"One student's life goal was to be a cosmetologist, and the school she wanted to go to required a high school diploma," Pascoe said. "It would have been a real sin for her not to go to cosmetology school because she didn't have really strong math skills."
The previous law required that students who fail a test wait at least six weeks before taking it again, to allow for remediation. That requirement remains: If students failed this spring's test, they need to study for six weeks before the first retest, and again for six weeks before the second retest, if they continue to fail.
At that point, the students will be allowed to graduate, provided they meet all other state and school district requirements.
"It's inherently incoherent," said Kent Pekel, executive director of the University of Minnesota's College Readiness Consortium, who thinks the Legislature's solution is an "OK" temporary fix. "If we can't build a high school system where a teenager -- and not just a brainiac teenager -- can understand, 'This is what I have to do and this is how it will be measured,' we have failed."

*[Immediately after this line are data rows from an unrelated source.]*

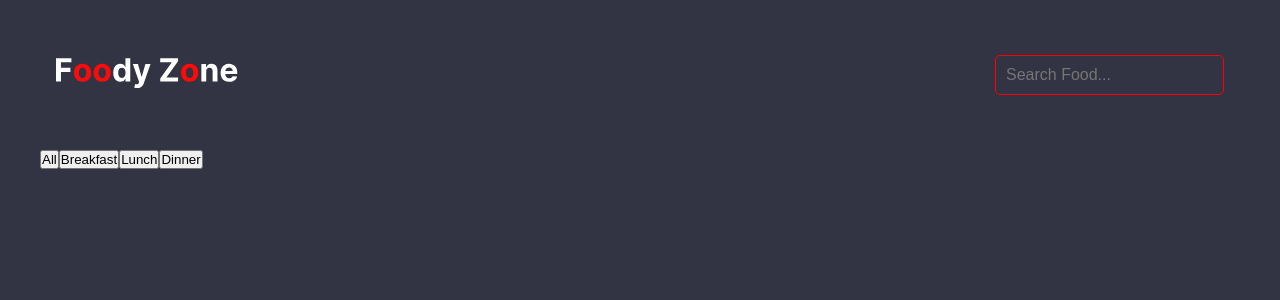
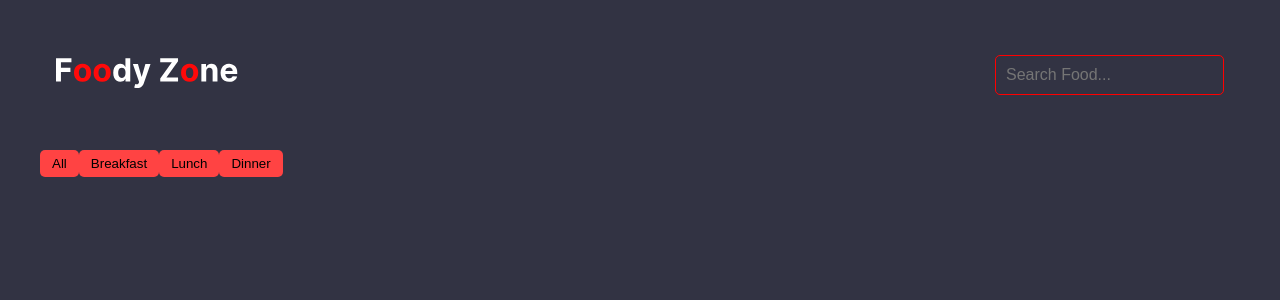
Before and after one commit to aadarshraj02/FoodZone-FE-BE, a React (Vite) app in the folder app/: page / in a window 1280 px wide. Shown: the top 300 px of the page. Built offline with nearby package versions, Linux system fonts and the light colour scheme.

Commit message:
styled buttons

```diff
--- a/app/src/App.jsx
+++ b/app/src/App.jsx
@@ -48,4 +48,9 @@ const TopContainer = styled.div`
 `;
 const FilterContainer = styled.div``;
 
-const Button = styled.button``;
+const Button = styled.button`
+  background-color: #ff4343;
+  padding: 6px 12px;
+  border-radius: 5px;
+  border: none;
+`;
```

The necessary education level
Pekel is in charge of a group that will be looking at how to rework the high school testing system because the Legislature's reprieve expires in five years.
The group will search for alternatives for Minnesota's tests -- including giving exams at the end of separate courses, instead of comprehensive "math" or "reading" exams. Their premise is that students should leave high school ready to pursue a career or college.
Underlying the debate about Minnesota's math test and its future is the question of what a diploma from Minnesota should really mean and whether it's acceptable to say that some students just don't need to be good at math.
"When we decide that every kid doesn't need to be educated to that level," Pekel said, "we really make the decision for that kid about what they want to do, long before they can make it for themselves."
Emily Johns • 612-673-7460